● MATERIALS PROVIDED:

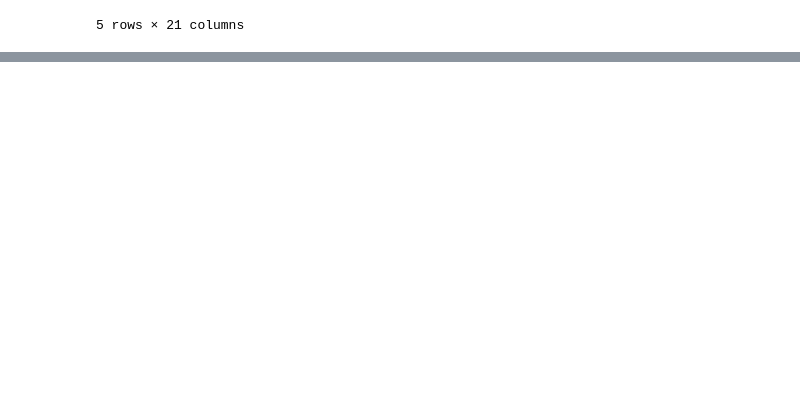
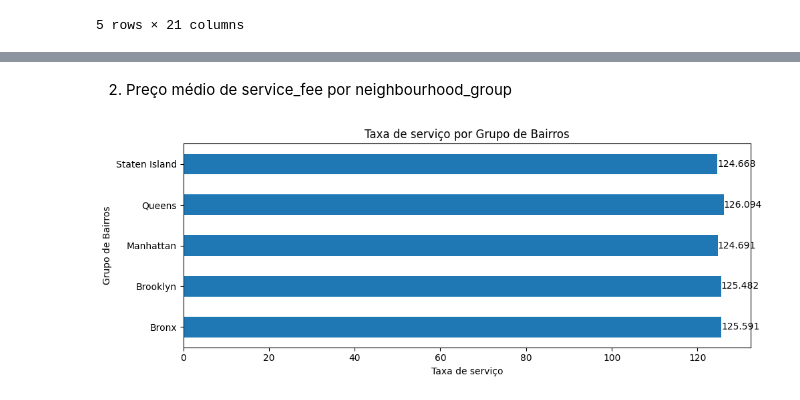
Before and after one commit to RaykkarG/python_eda_airbnb, a Jupyter notebook: Notebooks/exploratory_analysis.ipynb, the cells around one changed output, grey strips where cells are left out. Cells and saved outputs as stored; diff of their text form; code cells hidden in the pictures; blank space fills up the shorter version.

```diff
--- a/Notebooks/exploratory_analysis.ipynb
+++ b/Notebooks/exploratory_analysis.ipynb
@@ -26,0 +48,13 @@ df.head()
+# %% [markdown]
+2) Preço médio de service_fee por neighbourhood_group
+# %%
+#neighbourhood_group, service_fee
+ax = df.groupby('neighbourhood_group')['service_fee'].mean().plot(kind='barh', figsize=(10,4))
+plt.title('Taxa de serviço por Grupo de Bairros')
+plt.xlabel('Taxa de serviço')
+plt.ylabel('Grupo de Bairros')
+plt.tight_layout()
+ax.bar_label(ax.containers[0])
+plt.show()
+# %% [output]
+[figure, added]
```
Also changed, not shown: parts of 12 cells of this notebook, 1 other file.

● WHAT IS NEEDED:
Whenever the word "Notebooks" shows up in a line of the entries, copy that line.

● ANSWER BOX:
Before and after one commit to RaykkarG/python_eda_airbnb, a Jupyter notebook: Notebooks/exploratory_analysis.ipynb, the cells around one changed output, grey strips where cells are left out. Cells and saved outputs as stored; diff of their text form; code cells hidden in the pictures; blank space fills up the shorter version.
--- a/Notebooks/exploratory_analysis.ipynb
+++ b/Notebooks/exploratory_analysis.ipynb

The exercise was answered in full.